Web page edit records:
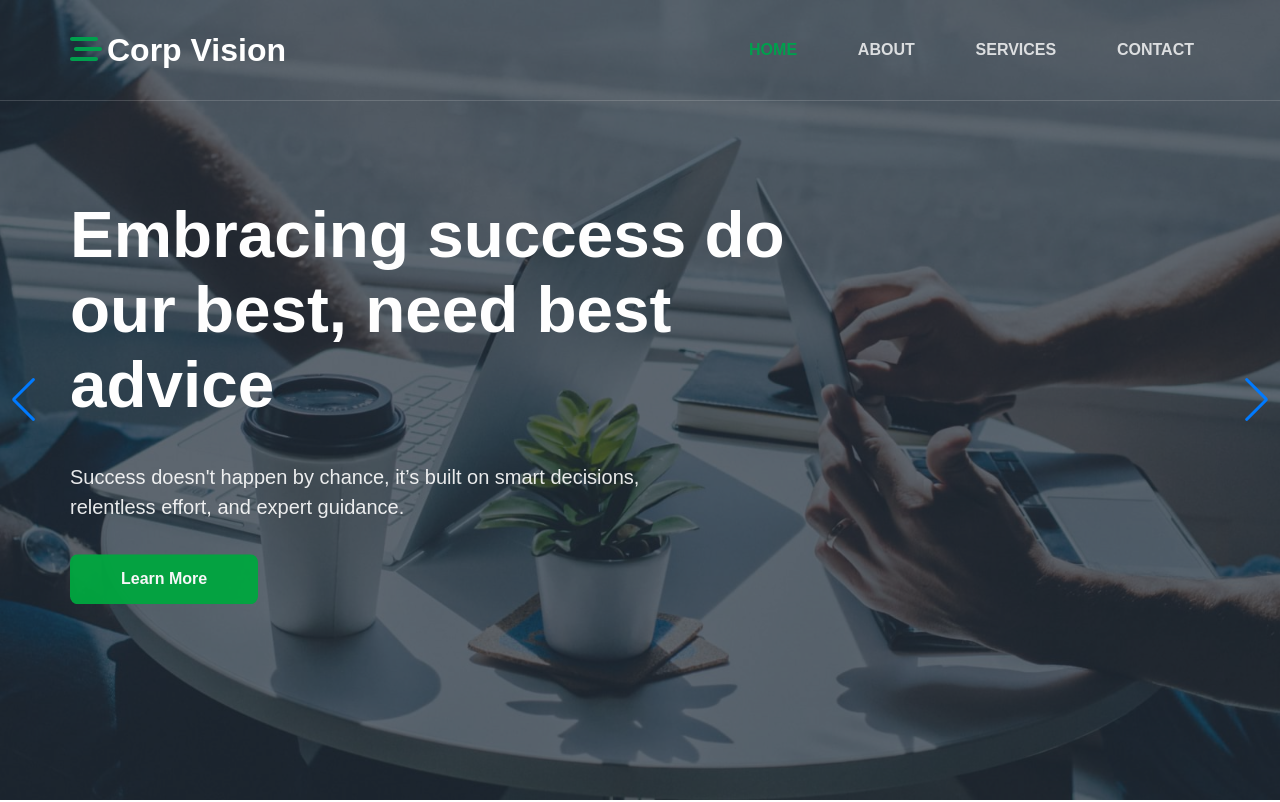
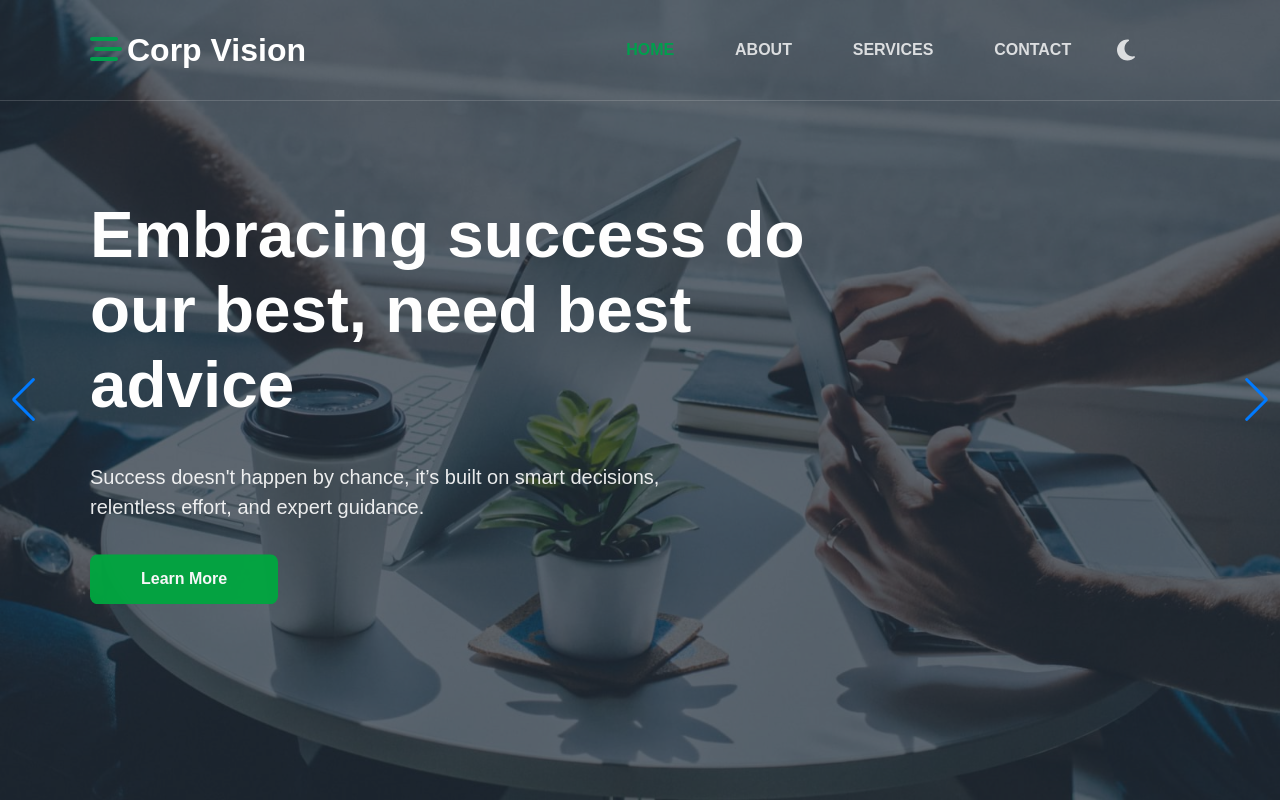
Before and after one commit to Son-Tr/corp-vision, a React (Create React App) app: page / in a window 1280 px wide. Shown: the top 802 px of the page. Built offline with nearby package versions, Linux system fonts and the light colour scheme.

Commit message:
upadte event scroll

```diff
--- a/src/components/AboutComponent/AboutComponent.scss
+++ b/src/components/AboutComponent/AboutComponent.scss
@@ -65,3 +65,11 @@
         }
     }
 }
+
+// responsive
+
+@include responsive-min(992px) {
+    .box-content{
+        padding: 3rem 1rem !important;
+    }
+ }
--- a/src/components/Header/Header.js
+++ b/src/components/Header/Header.js
@@ -1,8 +1,9 @@
-import { faBars, faBarsStaggered } from "@fortawesome/free-solid-svg-icons";
+
 import { FontAwesomeIcon } from "@fortawesome/react-fontawesome";
 import React, { useEffect, useState } from "react";
 import { NavLink, useLocation } from "react-router-dom";
 import "./Header.scss"
+import { faBars, faBarsStaggered, faMoon } from "@fortawesome/free-solid-svg-icons";
 
 
 
@@ -14,6 +15,20 @@ function Header() {
     useEffect(() => {
         setIsMenu(false);
     }, [location]); // Trigger the effect when the location (route) changes
+
+    useEffect(() => {
+        let navBar = document.querySelector(".nav-header")
+        const handleScroll = () => {
+            navBar.classList.toggle("nav-header-fixed",window.scrollY > 80); // add  nav-header-fixed class when window.scrollY > 80
+        }
+
+        window.addEventListener("scroll", handleScroll);
+
+        // Cleanup function to remove the event listener
+        return () => {
+            window.removeEventListener("scroll", handleScroll);
+        }
+    }, [window.scrollY])
 
     const toggleMenu = () => {
         setIsMenu(!isMenu)
@@ -30,6 +45,9 @@ function Header() {
                     <NavLink className="nav-link" to='/about'>About</NavLink>
                     <NavLink className="nav-link" to='/services'>Services</NavLink>
                     <NavLink className="nav-link" to='/Contact'>Contact</NavLink>
+                    <span className="light-dark-btn">
+                        <FontAwesomeIcon icon={faMoon} />
+                    </span>
                 </nav>
                 <span className="bars-icon" onClick={toggleMenu}>
                     <FontAwesomeIcon icon={faBars} />
--- a/src/components/Header/Header.scss
+++ b/src/components/Header/Header.scss
@@ -1,9 +1,11 @@
 @import "../../styles/mixins";
 @import "../../styles/variables";
+
 
 .nav-header {
     // style for handle scroll
     @include flex-center(center, center, row);
+    @include transition-ease-in;
     padding: 0;
     height: 100px;
     border-bottom: 1px solid rgba(231, 231, 231, 0.18);
@@ -15,7 +17,25 @@
 
     // style header
     &.nav-header-fixed {
-        width: 80px
+        height: 80px;
+        background-color: var(--bg-color);
+        border-bottom: none;
+        box-shadow: 0 3px 6px 0 rgba(0, 0, 0, 0.05);
+
+        .logo {
+            color: var(--heading-color);
+        }
+
+        .nav-link {
+            color: var(--heading-color);
+            opacity: 0.7;
+
+        }
+
+        .light-dark-btn{
+            color: var(--heading-color);
+            opacity: 0.7;
+        }
     }
 
 
@@ -35,26 +55,30 @@
         .logo {
             color: #fff;
             font-weight: 700;
-
+            @include transition-ease-in;
             @include font-size(32);
         }
 
+
+
+        // nav
         nav {
-            margin-left: 3rem;
+            margin-right: 3rem;
             font-weight: 500;
             @include flex-center(center, center, row);
             gap: 1.8rem;
+
 
             .nav-link {
                 font-size: 1rem;
                 font-weight: 600;
                 color: var(--text-color);
-                @include transition-ease-in;
                 text-transform: uppercase;
                 padding: 0.5rem 1rem;
                 position: relative;
                 color: #fff;
                 opacity: 0.8;
+                @include transition-ease-in;
 
                 &:hover {
                     color: var(--primary-color);
@@ -67,6 +91,25 @@
 
                 }
             }
+
+            // light and dark btn
+            .light-dark-btn{
+                // display: inline-block;
+                width: 24px;
+                height: 24px;
+                color: #fff;
+                opacity: 0.8;
+                cursor: pointer;
+                @include font-size(24);
+                @include line-height(24);
+                @include padding(1,1,1,1);
+                @include transition-ease-in;
+            }
+            .light-dark-btn:hover{
+                color: var(--primary-color);
+                    opacity: 1;
+            }
+
         }
 
         .bars-icon {
--- a/src/styles/_global.scss
+++ b/src/styles/_global.scss
@@ -4,8 +4,8 @@ body {
    box-sizing: border-box;
    font-size: 1rem;
    font-family: "Jost", sans-serif;
-   -webkit-font-smoothing: antialiased;
-   -moz-osx-font-smoothing: grayscale;
+   // -webkit-font-smoothing: antialiased;
+   // -moz-osx-font-smoothing: grayscale;
 }
 
 // remove css default
@@ -54,7 +54,7 @@ img {
    }
 
    @include responsive-min(1200px) {
-      max-width: 1140px;
+      max-width: 1100px;
    }
 
 }
```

## Instructions to follow
Your copy of the entries must be exact and must not include any of their pictures.

## Answer to this problem
Before and after one commit to Son-Tr/corp-vision, a React (Create React App) app: page / in a window 1280 px wide. Shown: the top 802 px of the page. Built offline with nearby package versions, Linux system fonts and the light colour scheme.

Commit message:
upadte event scroll

```diff
--- a/src/components/AboutComponent/AboutComponent.scss
+++ b/src/components/AboutComponent/AboutComponent.scss
@@ -65,3 +65,11 @@
         }
     }
 }
+
+// responsive
+
+@include responsive-min(992px) {
+    .box-content{
+        padding: 3rem 1rem !important;
+    }
+ }
--- a/src/components/Header/Header.js
+++ b/src/components/Header/Header.js
@@ -1,8 +1,9 @@
-import { faBars, faBarsStaggered } from "@fortawesome/free-solid-svg-icons";
+
 import { FontAwesomeIcon } from "@fortawesome/react-fontawesome";
 import React, { useEffect, useState } from "react";
 import { NavLink, useLocation } from "react-router-dom";
 import "./Header.scss"
+import { faBars, faBarsStaggered, faMoon } from "@fortawesome/free-solid-svg-icons";
 
 
 
@@ -14,6 +15,20 @@ function Header() {
     useEffect(() => {
         setIsMenu(false);
     }, [location]); // Trigger the effect when the location (route) changes
+
+    useEffect(() => {
+        let navBar = document.querySelector(".nav-header")
+        const handleScroll = () => {
+            navBar.classList.toggle("nav-header-fixed",window.scrollY > 80); // add  nav-header-fixed class when window.scrollY > 80
+        }
+
+        window.addEventListener("scroll", handleScroll);
+
+        // Cleanup function to remove the event listener
+        return () => {
+            window.removeEventListener("scroll", handleScroll);
+        }
+    }, [window.scrollY])
 
     const toggleMenu = () => {
         setIsMenu(!isMenu)
@@ -30,6 +45,9 @@ function Header() {
                     <NavLink className="nav-link" to='/about'>About</NavLink>
                     <NavLink className="nav-link" to='/services'>Services</NavLink>
                     <NavLink className="nav-link" to='/Contact'>Contact</NavLink>
+                    <span className="light-dark-btn">
+                        <FontAwesomeIcon icon={faMoon} />
+                    </span>
                 </nav>
                 <span className="bars-icon" onClick={toggleMenu}>
                     <FontAwesomeIcon icon={faBars} />
--- a/src/components/Header/Header.scss
+++ b/src/components/Header/Header.scss
@@ -1,9 +1,11 @@
 @import "../../styles/mixins";
 @import "../../styles/variables";
+
 
 .nav-header {
     // style for handle scroll
     @include flex-center(center, center, row);
+    @include transition-ease-in;
     padding: 0;
     height: 100px;
     border-bottom: 1px solid rgba(231, 231, 231, 0.18);
@@ -15,7 +17,25 @@
 
     // style header
     &.nav-header-fixed {
-        width: 80px
+        height: 80px;
+        background-color: var(--bg-color);
+        border-bottom: none;
+        box-shadow: 0 3px 6px 0 rgba(0, 0, 0, 0.05);
+
+        .logo {
+            color: var(--heading-color);
+        }
+
+        .nav-link {
+            color: var(--heading-color);
+            opacity: 0.7;
+
+        }
+
+        .light-dark-btn{
+            color: var(--heading-color);
+            opacity: 0.7;
+        }
     }
 
 
@@ -35,26 +55,30 @@
         .logo {
             color: #fff;
             font-weight: 700;
-
+            @include transition-ease-in;
             @include font-size(32);
         }
 
+
+
+        // nav
         nav {
-            margin-left: 3rem;
+            margin-right: 3rem;
             font-weight: 500;
             @include flex-center(center, center, row);
             gap: 1.8rem;
+
 
             .nav-link {
                 font-size: 1rem;
                 font-weight: 600;
                 color: var(--text-color);
-                @include transition-ease-in;
                 text-transform: uppercase;
                 padding: 0.5rem 1rem;
                 position: relative;
                 color: #fff;
                 opacity: 0.8;
+                @include transition-ease-in;
 
                 &:hover {
                     color: var(--primary-color);
@@ -67,6 +91,25 @@
 
                 }
             }
+
+            // light and dark btn
+            .light-dark-btn{
+                // display: inline-block;
+                width: 24px;
+                height: 24px;
+                color: #fff;
+                opacity: 0.8;
+                cursor: pointer;
+                @include font-size(24);
+                @include line-height(24);
+                @include padding(1,1,1,1);
+                @include transition-ease-in;
+            }
+            .light-dark-btn:hover{
+                color: var(--primary-color);
+                    opacity: 1;
+            }
+
         }
 
         .bars-icon {
--- a/src/styles/_global.scss
+++ b/src/styles/_global.scss
@@ -4,8 +4,8 @@ body {
    box-sizing: border-box;
    font-size: 1rem;
    font-family: "Jost", sans-serif;
-   -webkit-font-smoothing: antialiased;
-   -moz-osx-font-smoothing: grayscale;
+   // -webkit-font-smoothing: antialiased;
+   // -moz-osx-font-smoothing: grayscale;
 }
 
 // remove css default
@@ -54,7 +54,7 @@ img {
    }
 
    @include responsive-min(1200px) {
-      max-width: 1140px;
+      max-width: 1100px;
    }
 
 }
```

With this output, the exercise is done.